■ **WHAT IS NEEDED**:
While reading through the material below, copy each line that holds the word "different".

■ **AVAILABLE DATA**:
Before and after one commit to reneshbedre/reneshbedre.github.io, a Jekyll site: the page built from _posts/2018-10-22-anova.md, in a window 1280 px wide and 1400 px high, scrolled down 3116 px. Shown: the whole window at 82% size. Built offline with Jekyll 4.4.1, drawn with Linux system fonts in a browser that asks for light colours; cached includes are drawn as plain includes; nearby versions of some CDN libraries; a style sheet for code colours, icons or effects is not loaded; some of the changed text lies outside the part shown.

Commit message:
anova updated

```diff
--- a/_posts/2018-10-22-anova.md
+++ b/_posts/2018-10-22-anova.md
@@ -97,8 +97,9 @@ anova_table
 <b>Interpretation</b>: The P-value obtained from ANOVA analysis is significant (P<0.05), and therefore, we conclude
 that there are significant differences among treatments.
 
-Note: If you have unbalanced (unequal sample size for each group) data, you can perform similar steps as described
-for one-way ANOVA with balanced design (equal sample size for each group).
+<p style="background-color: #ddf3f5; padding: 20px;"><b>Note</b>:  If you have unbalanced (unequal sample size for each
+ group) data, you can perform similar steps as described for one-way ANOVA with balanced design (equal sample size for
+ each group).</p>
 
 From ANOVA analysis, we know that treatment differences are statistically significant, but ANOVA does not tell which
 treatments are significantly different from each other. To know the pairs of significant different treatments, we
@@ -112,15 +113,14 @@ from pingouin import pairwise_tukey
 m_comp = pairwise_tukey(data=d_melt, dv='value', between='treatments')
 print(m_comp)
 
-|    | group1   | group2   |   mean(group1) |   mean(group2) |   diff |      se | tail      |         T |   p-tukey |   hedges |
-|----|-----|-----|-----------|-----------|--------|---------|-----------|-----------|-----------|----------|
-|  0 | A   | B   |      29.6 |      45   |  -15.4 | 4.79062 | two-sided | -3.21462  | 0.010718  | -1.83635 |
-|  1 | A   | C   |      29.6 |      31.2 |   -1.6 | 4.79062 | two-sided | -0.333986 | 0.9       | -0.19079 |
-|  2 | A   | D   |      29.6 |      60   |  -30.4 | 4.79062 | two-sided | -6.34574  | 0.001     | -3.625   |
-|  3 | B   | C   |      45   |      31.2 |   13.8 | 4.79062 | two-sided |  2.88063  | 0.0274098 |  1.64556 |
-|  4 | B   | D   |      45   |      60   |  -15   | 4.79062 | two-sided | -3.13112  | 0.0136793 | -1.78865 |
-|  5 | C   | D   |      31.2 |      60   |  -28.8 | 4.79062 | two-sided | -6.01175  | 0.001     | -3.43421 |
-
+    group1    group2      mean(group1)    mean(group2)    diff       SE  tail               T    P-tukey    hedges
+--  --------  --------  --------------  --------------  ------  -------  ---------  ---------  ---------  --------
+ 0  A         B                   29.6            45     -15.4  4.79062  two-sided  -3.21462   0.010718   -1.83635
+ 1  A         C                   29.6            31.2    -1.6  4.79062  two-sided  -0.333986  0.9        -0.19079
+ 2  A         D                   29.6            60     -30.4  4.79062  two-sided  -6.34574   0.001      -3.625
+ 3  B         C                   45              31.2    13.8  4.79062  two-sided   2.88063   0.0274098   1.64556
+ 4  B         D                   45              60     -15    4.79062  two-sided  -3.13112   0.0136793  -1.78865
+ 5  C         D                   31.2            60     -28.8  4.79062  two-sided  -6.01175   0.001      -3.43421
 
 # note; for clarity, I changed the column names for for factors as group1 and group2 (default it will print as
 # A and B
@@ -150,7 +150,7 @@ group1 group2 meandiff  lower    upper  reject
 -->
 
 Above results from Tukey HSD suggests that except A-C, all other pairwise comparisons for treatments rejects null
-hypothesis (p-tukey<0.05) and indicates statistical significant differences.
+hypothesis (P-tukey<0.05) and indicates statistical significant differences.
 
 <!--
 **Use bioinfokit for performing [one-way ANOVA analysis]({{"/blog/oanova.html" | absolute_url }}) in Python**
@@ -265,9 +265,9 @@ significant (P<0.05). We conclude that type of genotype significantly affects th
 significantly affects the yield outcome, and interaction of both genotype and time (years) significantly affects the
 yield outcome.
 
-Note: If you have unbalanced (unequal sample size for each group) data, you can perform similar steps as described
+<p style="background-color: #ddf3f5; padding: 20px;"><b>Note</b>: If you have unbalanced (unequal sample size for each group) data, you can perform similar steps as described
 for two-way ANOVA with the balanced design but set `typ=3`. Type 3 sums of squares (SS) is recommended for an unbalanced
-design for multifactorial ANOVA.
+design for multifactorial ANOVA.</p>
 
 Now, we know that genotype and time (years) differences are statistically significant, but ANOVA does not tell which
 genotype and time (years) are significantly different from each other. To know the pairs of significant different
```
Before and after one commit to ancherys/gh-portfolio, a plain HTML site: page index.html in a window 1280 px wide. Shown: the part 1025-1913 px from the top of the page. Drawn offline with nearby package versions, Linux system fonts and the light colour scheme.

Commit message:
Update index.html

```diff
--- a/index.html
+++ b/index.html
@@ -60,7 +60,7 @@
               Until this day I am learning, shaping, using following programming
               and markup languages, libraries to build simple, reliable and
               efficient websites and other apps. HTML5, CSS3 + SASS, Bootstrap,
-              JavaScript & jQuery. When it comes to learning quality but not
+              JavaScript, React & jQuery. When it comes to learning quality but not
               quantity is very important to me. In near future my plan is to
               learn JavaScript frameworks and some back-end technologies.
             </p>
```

■ **REPLY TO THE TASK**:
 treatments are significantly different from each other. To know the pairs of significant different treatments, we
 genotype and time (years) are significantly different from each other. To know the pairs of significant different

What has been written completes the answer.